Let The Fire Burn with Director Jason Osder
Presented with intro and Q&A by director Jason Osder
Co-curated by local filmmaker, activist, and oracle Dawne Langford!
In the astonishingly gripping Let the Fire Burn, director Jason Osder has crafted that rarest of cinematic objects: a found-footage film that unfurls with the tension of a great thriller. On May 13, 1985, a longtime feud between the city of Philadelphia and controversial radical urban group MOVE came to a deadly climax. By order of local authorities, police dropped military-grade explosives onto a MOVE-occupied rowhouse. TV cameras captured the conflagration that quickly escalated—and resulted in the tragic deaths of eleven people (including five children) and the destruction of 61 homes. It was only later discovered that authorities decided to “…let the fire burn.” Using only archival news coverage and interviews, first-time filmmaker Osder has brought to life one of the most tumultuous and largely forgotten clashes between government and citizens in modern American history.
Winner – Best Editing in a Documentary Feature – Tribeca Film Festival
Special Jury Mention – Best New Documentary Director – Tribeca Film Festival
“ELECTRIFYING!….by sticking with historical footage—much of it news reports from the scene—Osder has made a documentary that’s astonishingly in the present tense…. Let the Fire Burn is a time machine. It shows there are truths out there waiting to be found—that footage already shot can make history in all its terrible finality breathe.” – David Edelstein, NEW YORK MAGAZINE
“Disturbing and extraordinary.” – Andrew O’Hehir, SALON
“A brooding, disturbing documentary about an inferno that becomes an enigma. It earns its considerable impact by telling an unnerving story and leaving it, in ways both daring and effective, fundamentally unresolved.” – Kenneth Turan, LOS ANGELES TIMES
“POWERFUL!” – Emily Bazelon, SLATE
“4 stars!

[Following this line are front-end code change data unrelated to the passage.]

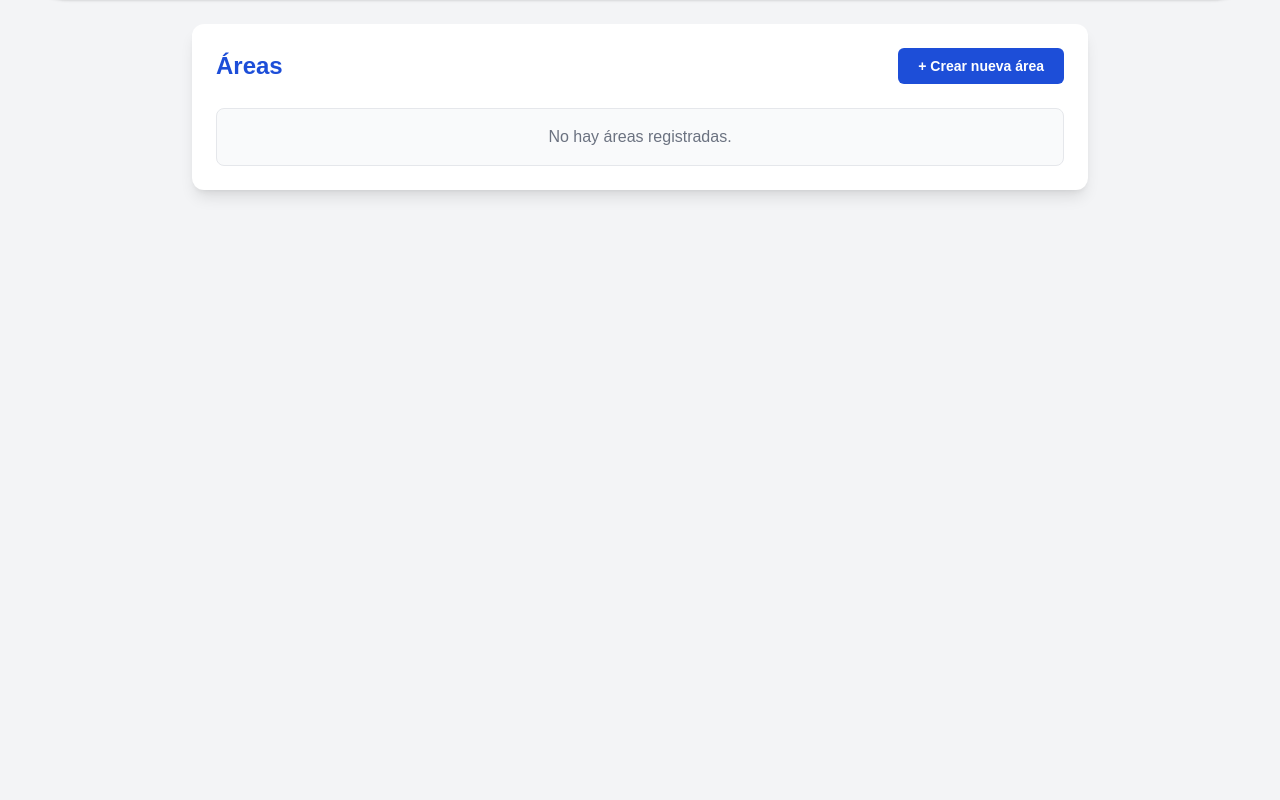
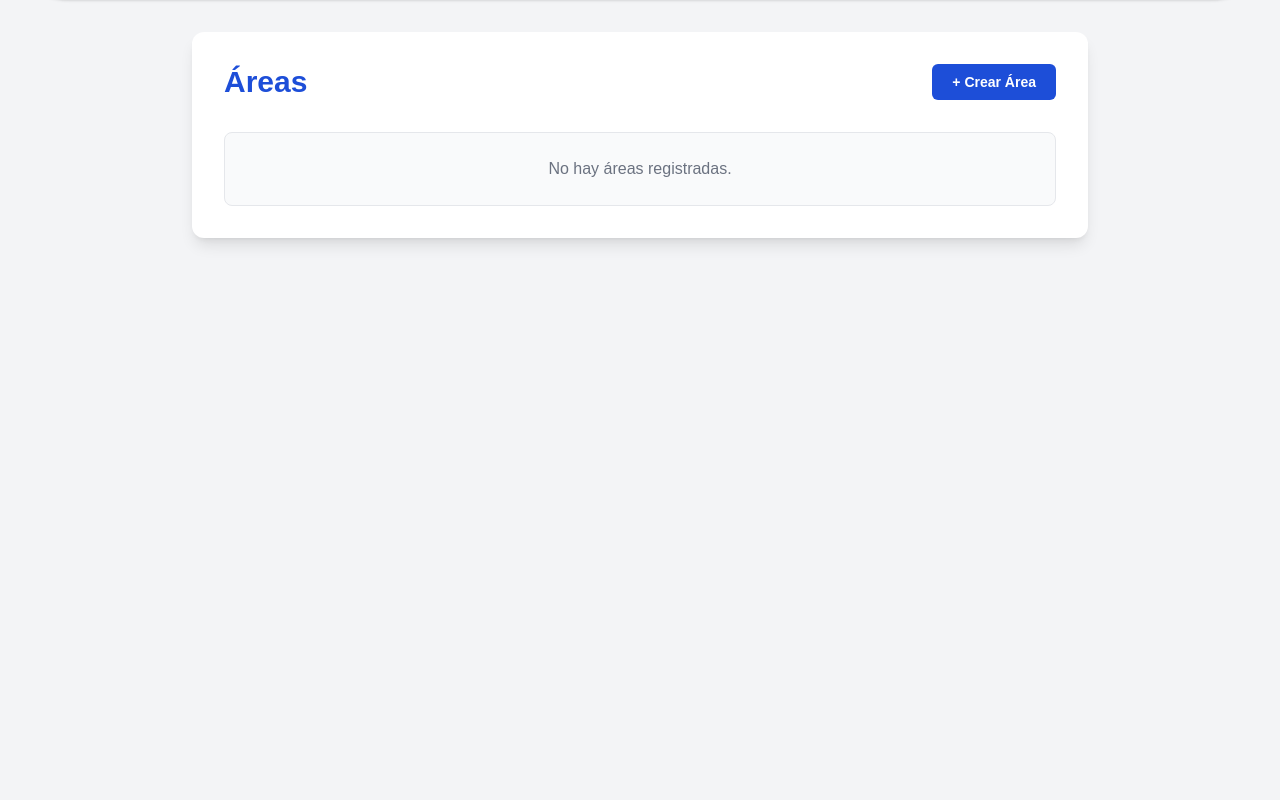
Before and after one commit to BrandonVL278/SICOBI, a Django app: page /area/ in a window 1280 px wide. Shown: the part 70-870 px from the top of the page. Run offline with Django 5.2, Linux system fonts and the light colour scheme; data that the repository does not hold is empty; some libraries are stand-ins or nearby versions; some web fonts are replaced.

Commit message:
estilo de area
darle estilo a las area.

```diff
--- a/library/models.py
+++ b/library/models.py
@@ -69,7 +69,7 @@ class Book(models.Model):
     pages = models.PositiveIntegerField(verbose_name='Número de páginas*')
     copies = models.PositiveIntegerField(verbose_name='Número de copias*')
     gender = models.CharField(verbose_name='Género Literario*', max_length=100, choices=GENDERS, default='comedy')
-    synopsis = models.CharField(verbose_name='Sinopsis')
+    synopsis = models.CharField(verbose_name='Sinopsis*', blank=True, null=True )
 #cambie textfield por charfield en synopsis
     class Meta:
         verbose_name = 'Libro'
--- a/library/templates/area/consult.html
+++ b/library/templates/area/consult.html
@@ -16,7 +16,7 @@
             </h2>
 
             <a href="{% url 'library:subarea_create' area.id %}"
-               class="px-4 py-2 bg-white border border-blue-700 text-blue-700 rounded-md text-sm font-medium hover:bg-blue-50 transition">
+               class="px-5 py-2 bg-blue-700 text-white rounded-md text-sm font-semibold hover:bg-blue-800 transition">
                 + Subárea
             </a>
         </div>
--- a/library/templates/area/form.html
+++ b/library/templates/area/form.html
@@ -27,8 +27,8 @@ label {
 }
 </style>
 
-<div class="min-h-screen bg-gray-100 flex items-center justify-center px-4 py-6">
-    <div class="w-full max-w-3xl bg-white rounded-xl shadow-lg p-6">
+<div class="min-h-screen bg-gray-100 px-4 py-8">
+    <div class="max-w-4xl mx-auto bg-white rounded-xl shadow-lg p-8 space-y-8">
 
         <h2 class="text-2xl font-bold text-center text-blue-700 mb-6">
             Registro de Área
--- a/library/templates/area/record.html
+++ b/library/templates/area/record.html
@@ -6,18 +6,51 @@
 
 {% block content %}
 
-<div class="min-h-screen bg-gray-100 px-4 py-6">
-    <div class="max-w-4xl mx-auto bg-white rounded-xl shadow-lg p-6">
+<style>
+input, select, textarea {
+    width: 100%;
+    padding: 0.6rem 0.9rem;
+    border-radius: 0.5rem;
+    border: 1px solid #d1d5db;
+    background-color: #f9fafb;
+    font-size: 0.95rem;
+    transition: all 0.2s ease-in-out;
+}
+
+input:focus, select:focus, textarea:focus {
+    outline: none;
+    border-color: #2563eb;
+    background-color: #ffffff;
+    box-shadow: 0 0 0 2px rgba(37, 99, 235, 0.2);
+}
+
+input:hover, select:hover, textarea:hover {
+    border-color: #3b82f6;
+}
+
+input::placeholder, textarea::placeholder {
+    color: #9ca3af;
+}
+
+ul.errorlist li {
+    color: #ef4444;
+    font-size: 0.8rem;
+    margin-top: 4px;
+}
+</style>
+
+<div class="min-h-screen bg-gray-100 px-4 py-8">
+    <div class="max-w-4xl mx-auto bg-white rounded-xl shadow-lg p-8 space-y-8">
 
         <!-- TÍTULO -->
-        <div class="flex justify-between items-center mb-6">
-            <h2 class="text-2xl font-bold text-blue-700">
+        <div class="flex flex-col md:flex-row justify-between items-center mb-8 gap-4">
+            <h2 class="text-3xl font-bold text-blue-700">
                 Áreas
             </h2>
 
             <a href="{% url 'library:area_create' %}"
-               class="px-5 py-2 bg-blue-700 text-white rounded-md text-sm font-semibold hover:bg-blue-700 transition">
-                + Crear nueva área
+               class="px-5 py-2 bg-blue-700 text-white rounded-md text-sm font-semibold hover:bg-blue-800 transition">
+                + Crear Área
             </a>
         </div>
 
@@ -25,16 +58,17 @@
         <div class="bg-gray-50 rounded-lg border divide-y">
 
             {% for area in areas %}
-    <div class="flex justify-between items-center p-4">
+            <div class="flex justify-between items-center p-4 hover:bg-gray-100 transition">
                 <p class="text-gray-800 font-medium">
                     {{ area.name }}
                 </p>
 
-        <div class="flex gap-3">
+                <div class="flex gap-4">
                     <a href="{% url 'library:area_update' area.id %}"
-               class="text-sm text-blue-600 font-semibold hover:underline">
+                       class="text-sm text-orange-600 font-semibold hover:underline">
                         Editar
                     </a>
+
                     <a href="{% url 'library:area_consult' area.id %}"
                        class="text-sm text-blue-600 font-semibold hover:underline">
                         Ver detalles
@@ -42,11 +76,10 @@
                 </div>
             </div>
             {% empty %}
-    <div class="p-4 text-center text-gray-500">
+            <div class="p-6 text-center text-gray-500">
                 No hay áreas registradas.
             </div>
             {% endfor %}
-
 
         </div>
 
```
Also changed, not shown: library/templates/book/record.html (+30 -12 lines). Lines whose indentation alone changed are shown as unchanged.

A superb addition to the found-footage documentary genre.” – Michael Phillips, CHICAGO TRIBUNE
“Powerful, thought-provoking, and infuriating.” – Jason Bailey, FLAVORWIRE
“CRITIC’S PICK! A RIVETING CHRONICLE of the radical group Move’s clash with Philadelphia authorities….Seamlessly fashioned…relives an incredible chapter in American history.” – Nicolas Rapold, THE NEW YORK TIMES
- 2/8 | 8:00PM